Cirrus and RTVue measurements were performed in four cases of optic tract syndrome. Circumpapillary retinal nerve fiber layer (cpRNFL) thickness was obtained from both instruments and ganglion cell complex (GCC) integrity was obtained from RTVue. The presumable reduction rates of quadrant cpRNFL thickness were calculated from the published normative database and compared between eyes with temporal hemianopia and those with nasal hemianopia.
Both devices showed significant reduction of cpRNFL thickness, but did not have statistical difference in the reduction rates at temporal or nasal quadrant cpRNFL between contralateral and ipsilateral eyes to the lesion. Color-coded maps helped to visualize the unique pattern of cpRNFL and GCC thinning.
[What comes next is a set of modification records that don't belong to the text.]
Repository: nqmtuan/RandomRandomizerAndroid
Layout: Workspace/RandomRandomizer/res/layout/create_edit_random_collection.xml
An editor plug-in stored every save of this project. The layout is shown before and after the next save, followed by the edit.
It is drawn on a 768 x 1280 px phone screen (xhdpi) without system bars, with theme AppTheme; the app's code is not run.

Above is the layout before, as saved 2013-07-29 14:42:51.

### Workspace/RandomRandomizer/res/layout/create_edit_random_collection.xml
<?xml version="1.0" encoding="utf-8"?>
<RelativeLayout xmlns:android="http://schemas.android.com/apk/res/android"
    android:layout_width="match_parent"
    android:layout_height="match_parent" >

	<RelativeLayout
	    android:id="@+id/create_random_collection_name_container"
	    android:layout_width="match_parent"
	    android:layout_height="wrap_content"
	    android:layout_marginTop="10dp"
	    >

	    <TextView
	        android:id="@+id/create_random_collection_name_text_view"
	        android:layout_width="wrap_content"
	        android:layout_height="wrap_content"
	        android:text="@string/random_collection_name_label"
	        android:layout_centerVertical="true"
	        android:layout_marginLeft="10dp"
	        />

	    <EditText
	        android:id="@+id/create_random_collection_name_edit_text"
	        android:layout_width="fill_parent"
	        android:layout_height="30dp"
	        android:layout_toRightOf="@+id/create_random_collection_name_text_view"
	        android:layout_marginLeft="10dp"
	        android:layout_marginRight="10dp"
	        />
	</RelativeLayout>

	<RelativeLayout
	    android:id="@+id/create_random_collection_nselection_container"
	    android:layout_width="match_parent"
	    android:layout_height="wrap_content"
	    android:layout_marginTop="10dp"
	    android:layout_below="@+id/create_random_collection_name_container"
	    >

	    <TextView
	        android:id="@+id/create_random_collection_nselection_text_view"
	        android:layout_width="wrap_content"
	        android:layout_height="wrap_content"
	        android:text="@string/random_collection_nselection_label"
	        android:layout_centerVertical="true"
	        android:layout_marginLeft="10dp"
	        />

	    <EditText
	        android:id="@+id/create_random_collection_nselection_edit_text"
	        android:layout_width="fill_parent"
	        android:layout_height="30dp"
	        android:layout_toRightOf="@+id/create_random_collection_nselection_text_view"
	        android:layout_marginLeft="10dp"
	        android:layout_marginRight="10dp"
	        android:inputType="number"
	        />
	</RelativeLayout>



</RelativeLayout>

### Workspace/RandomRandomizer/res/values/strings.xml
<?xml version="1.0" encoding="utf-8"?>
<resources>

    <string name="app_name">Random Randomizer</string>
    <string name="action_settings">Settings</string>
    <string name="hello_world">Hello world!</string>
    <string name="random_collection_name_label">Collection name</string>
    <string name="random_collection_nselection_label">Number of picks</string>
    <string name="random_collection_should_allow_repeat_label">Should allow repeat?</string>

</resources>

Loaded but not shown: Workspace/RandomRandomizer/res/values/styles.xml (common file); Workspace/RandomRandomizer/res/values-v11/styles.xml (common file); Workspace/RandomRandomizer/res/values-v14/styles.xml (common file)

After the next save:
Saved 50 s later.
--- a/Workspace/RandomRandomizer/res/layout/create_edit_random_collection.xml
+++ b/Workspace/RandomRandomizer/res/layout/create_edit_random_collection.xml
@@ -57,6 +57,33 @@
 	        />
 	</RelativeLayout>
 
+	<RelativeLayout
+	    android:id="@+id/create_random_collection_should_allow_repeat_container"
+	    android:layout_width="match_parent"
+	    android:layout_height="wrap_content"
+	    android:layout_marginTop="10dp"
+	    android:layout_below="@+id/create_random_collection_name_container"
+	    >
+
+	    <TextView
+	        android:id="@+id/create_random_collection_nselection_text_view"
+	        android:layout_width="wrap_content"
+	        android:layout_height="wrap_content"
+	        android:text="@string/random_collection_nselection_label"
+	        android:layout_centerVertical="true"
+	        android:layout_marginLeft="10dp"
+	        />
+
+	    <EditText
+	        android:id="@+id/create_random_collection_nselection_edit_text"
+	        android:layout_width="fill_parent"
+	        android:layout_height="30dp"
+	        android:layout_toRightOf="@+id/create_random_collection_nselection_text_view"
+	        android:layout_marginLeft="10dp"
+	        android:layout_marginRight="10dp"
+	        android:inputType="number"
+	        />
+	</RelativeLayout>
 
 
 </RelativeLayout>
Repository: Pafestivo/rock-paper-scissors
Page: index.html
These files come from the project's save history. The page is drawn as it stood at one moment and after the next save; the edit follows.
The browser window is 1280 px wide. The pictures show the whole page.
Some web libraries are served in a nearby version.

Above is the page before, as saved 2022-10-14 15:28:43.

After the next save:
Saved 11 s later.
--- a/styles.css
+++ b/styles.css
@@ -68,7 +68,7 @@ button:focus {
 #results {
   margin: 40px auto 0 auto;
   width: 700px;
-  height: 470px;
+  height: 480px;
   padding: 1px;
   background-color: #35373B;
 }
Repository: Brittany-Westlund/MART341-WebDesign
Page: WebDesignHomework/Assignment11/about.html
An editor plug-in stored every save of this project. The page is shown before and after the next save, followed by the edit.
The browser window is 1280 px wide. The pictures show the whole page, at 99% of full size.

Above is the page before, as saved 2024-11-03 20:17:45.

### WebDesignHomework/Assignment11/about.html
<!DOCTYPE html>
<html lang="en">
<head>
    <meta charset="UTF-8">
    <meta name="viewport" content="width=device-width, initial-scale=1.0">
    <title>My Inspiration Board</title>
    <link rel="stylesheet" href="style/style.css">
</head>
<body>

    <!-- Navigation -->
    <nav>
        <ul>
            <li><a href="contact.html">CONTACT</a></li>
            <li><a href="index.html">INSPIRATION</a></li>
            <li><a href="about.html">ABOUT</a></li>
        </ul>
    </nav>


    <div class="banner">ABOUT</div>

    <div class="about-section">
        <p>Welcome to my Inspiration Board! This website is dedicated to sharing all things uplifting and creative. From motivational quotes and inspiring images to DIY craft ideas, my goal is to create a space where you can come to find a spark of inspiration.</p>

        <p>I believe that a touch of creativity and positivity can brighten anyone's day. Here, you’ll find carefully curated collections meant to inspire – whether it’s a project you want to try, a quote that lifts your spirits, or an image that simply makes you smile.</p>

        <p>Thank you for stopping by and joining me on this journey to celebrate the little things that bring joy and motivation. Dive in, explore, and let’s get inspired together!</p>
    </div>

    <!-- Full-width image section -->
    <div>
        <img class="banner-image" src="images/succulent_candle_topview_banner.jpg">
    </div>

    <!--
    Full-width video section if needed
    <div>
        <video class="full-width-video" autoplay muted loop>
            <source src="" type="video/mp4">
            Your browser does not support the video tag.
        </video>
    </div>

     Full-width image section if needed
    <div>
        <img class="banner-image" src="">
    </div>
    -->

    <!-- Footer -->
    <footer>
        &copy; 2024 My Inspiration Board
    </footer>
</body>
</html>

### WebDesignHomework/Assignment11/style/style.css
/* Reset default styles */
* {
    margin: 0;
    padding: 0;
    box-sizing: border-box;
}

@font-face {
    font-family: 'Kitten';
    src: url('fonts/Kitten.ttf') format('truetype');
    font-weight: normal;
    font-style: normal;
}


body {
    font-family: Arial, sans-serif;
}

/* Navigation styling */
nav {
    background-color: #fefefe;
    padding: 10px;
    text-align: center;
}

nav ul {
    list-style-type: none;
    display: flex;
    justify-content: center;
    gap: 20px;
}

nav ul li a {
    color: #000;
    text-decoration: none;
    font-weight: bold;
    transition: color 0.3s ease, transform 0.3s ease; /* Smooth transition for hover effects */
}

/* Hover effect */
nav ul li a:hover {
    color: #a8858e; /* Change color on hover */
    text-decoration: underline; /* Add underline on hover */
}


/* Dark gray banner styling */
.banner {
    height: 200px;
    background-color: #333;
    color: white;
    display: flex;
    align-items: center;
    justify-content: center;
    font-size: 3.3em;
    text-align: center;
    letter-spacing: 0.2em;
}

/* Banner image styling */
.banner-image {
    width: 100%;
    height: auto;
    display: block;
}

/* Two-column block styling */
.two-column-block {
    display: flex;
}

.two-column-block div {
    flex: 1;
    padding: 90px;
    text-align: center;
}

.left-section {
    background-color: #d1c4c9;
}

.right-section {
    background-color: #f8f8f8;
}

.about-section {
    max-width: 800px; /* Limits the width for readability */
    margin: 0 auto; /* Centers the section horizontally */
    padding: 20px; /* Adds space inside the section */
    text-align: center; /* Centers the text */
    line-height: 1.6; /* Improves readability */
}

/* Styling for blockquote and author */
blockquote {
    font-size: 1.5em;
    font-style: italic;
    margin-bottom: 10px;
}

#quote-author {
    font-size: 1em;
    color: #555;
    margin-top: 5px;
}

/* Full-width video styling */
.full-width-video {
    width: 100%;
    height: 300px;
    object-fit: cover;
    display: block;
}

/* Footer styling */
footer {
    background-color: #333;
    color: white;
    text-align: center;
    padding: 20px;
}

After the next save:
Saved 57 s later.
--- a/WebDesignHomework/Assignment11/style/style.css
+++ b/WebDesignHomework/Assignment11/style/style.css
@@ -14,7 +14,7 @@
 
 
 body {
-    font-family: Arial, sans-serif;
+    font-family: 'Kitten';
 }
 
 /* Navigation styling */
SD-OCT can be used as a diagnostic tool for the optic tract syndrome.